# PROBLEM TO SOLVE:
Pull from the data below each line where the word "enhance" occurs, and copy it.

# MATERIAL SUPPLIED:
*****

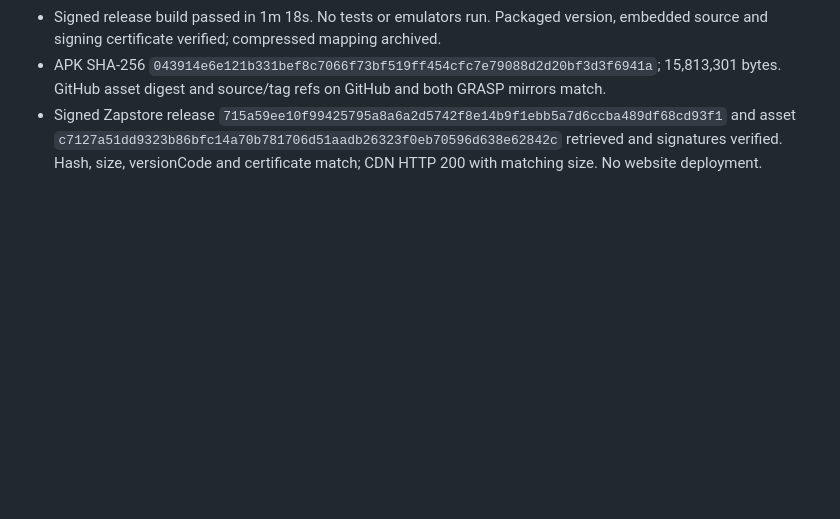
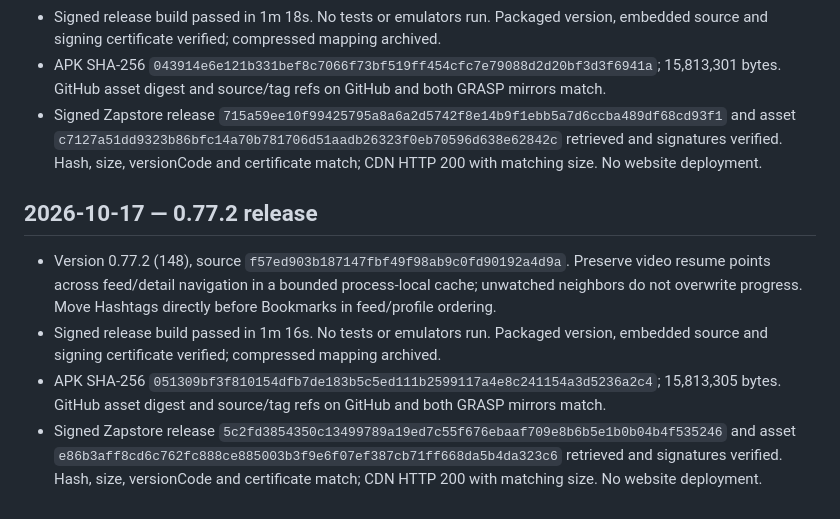
Before and after one commit to Sebastix/plume, a Markdown page: docs/VALIDATION.md, the part around the change. GitHub-like rendering; blank space fills up the shorter version.

Commit message:
docs: record 0.77.2 release verification

```diff
--- a/docs/VALIDATION.md
+++ b/docs/VALIDATION.md
@@ -1476,3 +1476,10 @@ Confirmed the Eurosky getBlob URL shown in the report returns HTTP 200 and image
 - Signed release build passed in 1m 18s. No tests or emulators run. Packaged version, embedded source and signing certificate verified; compressed mapping archived.
 - APK SHA-256 `043914e6e121b331bef8c7066f73bf519ff454cfc7e79088d2d20bf3d3f6941a`; 15,813,301 bytes. GitHub asset digest and source/tag refs on GitHub and both GRASP mirrors match.
 - Signed Zapstore release `715a59ee10f99425795a8a6a2d5742f8e14b9f1ebb5a7d6ccba489df68cd93f1` and asset `c7127a51dd9323b86bfc14a70b781706d51aadb26323f0eb70596d638e62842c` retrieved and signatures verified. Hash, size, versionCode and certificate match; CDN HTTP 200 with matching size. No website deployment.
+
+## 2026-10-17 — 0.77.2 release
+
+- Version 0.77.2 (148), source `f57ed903b187147fbf49f98ab9c0fd90192a4d9a`. Preserve video resume points across feed/detail navigation in a bounded process-local cache; unwatched neighbors do not overwrite progress. Move Hashtags directly before Bookmarks in feed/profile ordering.
+- Signed release build passed in 1m 16s. No tests or emulators run. Packaged version, embedded source and signing certificate verified; compressed mapping archived.
+- APK SHA-256 `051309bf3f810154dfb7de183b5c5ed111b2599117a4e8c241154a3d5236a2c4`; 15,813,305 bytes. GitHub asset digest and source/tag refs on GitHub and both GRASP mirrors match.
+- Signed Zapstore release `5c2fd3854350c13499789a19ed7c55f676ebaaf709e8b6b5e1b0b04b4f535246` and asset `e86b3aff8cd6c762fc888ce885003b3f9e6f07ef387cb71ff668da5b4da323c6` retrieved and signatures verified. Hash, size, versionCode and certificate match; CDN HTTP 200 with matching size. No website deployment.
```
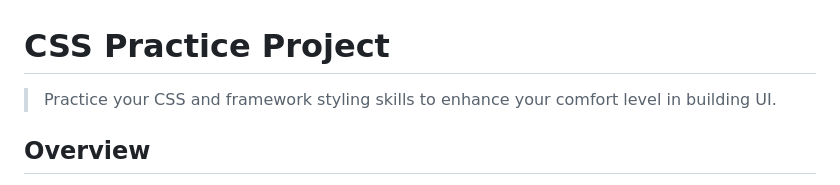
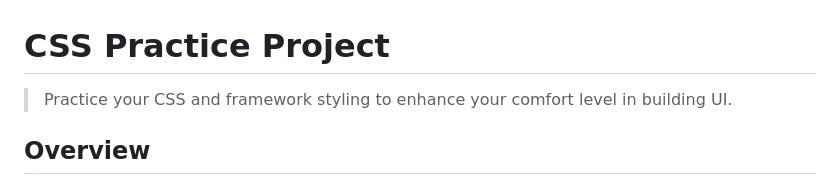
Before and after one commit to ThierryRakotomanana/Daily-UI, a Markdown page: README.md, the part around the change. Drawn GitHub-style.

```diff
--- a/README.md
+++ b/README.md
@@ -1,6 +1,6 @@
 # CSS Practice Project
 
-> Practice your CSS and framework styling skills to enhance your comfort level in building UI.
+> Practice your CSS and framework styling to enhance your comfort level in building UI.
 
 ## Overview
 
```
Also changed, not shown: contributing.md (added, +5 -0 lines).
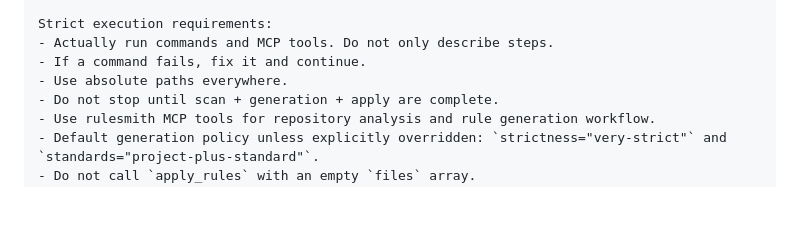
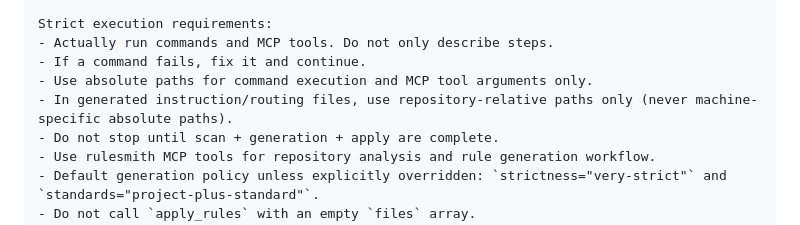
Before and after one commit to CsabaKovacs/rulesmith, a Markdown page: README.md, the part around the change. GitHub-like rendering; blank space fills up the shorter version.

Commit message:
docs: clarify absolute-path rule for execution vs generated files

```diff
--- a/README.md
+++ b/README.md
@@ -48,7 +48,8 @@ Maximum targets per batch (recommended 1-2, default 2):
 Strict execution requirements:
 - Actually run commands and MCP tools. Do not only describe steps.
 - If a command fails, fix it and continue.
-- Use absolute paths everywhere.
+- Use absolute paths for command execution and MCP tool arguments only.
+- In generated instruction/routing files, use repository-relative paths only (never machine-specific absolute paths).
 - Do not stop until scan + generation + apply are complete.
 - Use rulesmith MCP tools for repository analysis and rule generation workflow.
 - Default generation policy unless explicitly overridden: `strictness="very-strict"` and `standards="project-plus-standard"`.
```
Also changed, not shown: docs/mcp-workflow.md (+2 -1 lines).
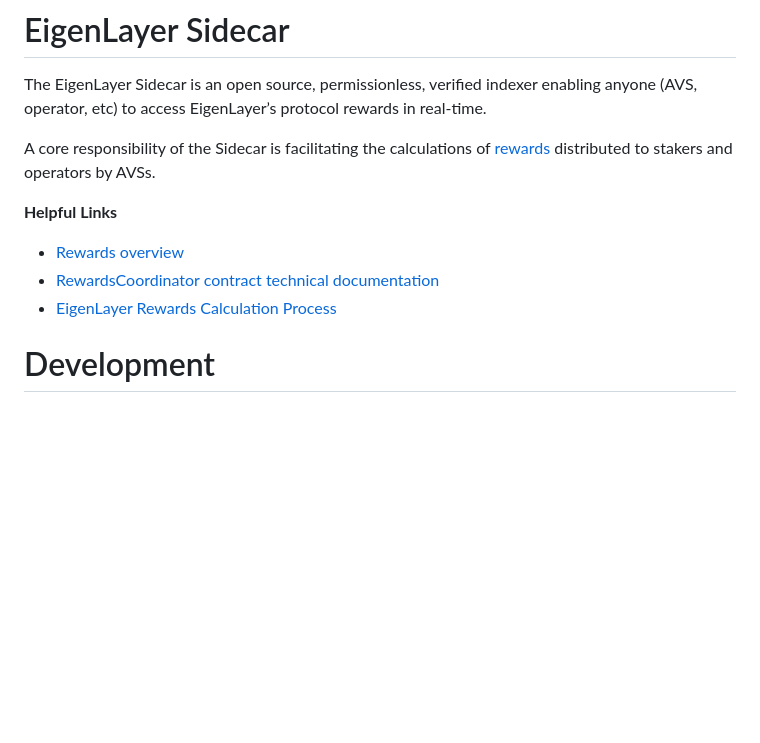
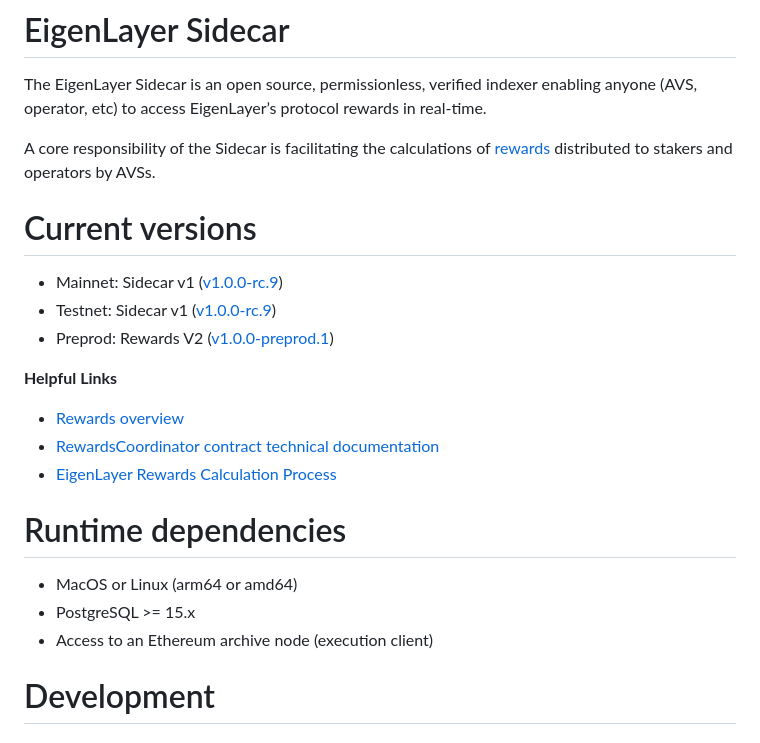
Before and after one commit to NethermindEth/sidecar, a Markdown page: README.md, the part around the change. Rendered like a GitHub page; blank space fills up the shorter version.

Commit message:
chore: update the readme

```diff
--- a/README.md
+++ b/README.md
@@ -4,11 +4,23 @@ The EigenLayer Sidecar is an open source, permissionless, verified indexer enabl
 
 A core responsibility of the Sidecar is facilitating the calculations of [rewards](https://docs.eigenlayer.xyz/eigenlayer/rewards-claiming/rewards-claiming-overview) distributed to stakers and operators by AVSs.
 
+# Current versions
+
+* Mainnet: Sidecar v1 ([v1.0.0-rc.9](https://github.com/Layr-Labs/sidecar/releases/tag/v1.0.0-rc.9))
+* Testnet: Sidecar v1 ([v1.0.0-rc.9](https://github.com/Layr-Labs/sidecar/releases/tag/v1.0.0-rc.9))
+* Preprod: Rewards V2 ([v1.0.0-preprod.1](https://github.com/Layr-Labs/sidecar/releases/tag/v1.0.0-preprod.1))
+
 **Helpful Links**
 
 * [Rewards overview](https://docs.eigenlayer.xyz/eigenlayer/rewards-claiming/rewards-claiming-overview)
 * [RewardsCoordinator contract technical documentation](https://github.com/Layr-Labs/eigenlayer-contracts/blob/dev/docs/core/RewardsCoordinator.md)
 * [EigenLayer Rewards Calculation Process](https://hackmd.io/u-NHKEvtQ7m7CVDb4_42bA)
+
+# Runtime dependencies
+
+* MacOS or Linux (arm64 or amd64)
+* PostgreSQL >= 15.x
+* Access to an Ethereum archive node (execution client)
 
 # Development
 
```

*****

# WRITTEN SOLUTION:
-> Practice your CSS and framework styling skills to enhance your comfort level in building UI.
+> Practice your CSS and framework styling to enhance your comfort level in building UI.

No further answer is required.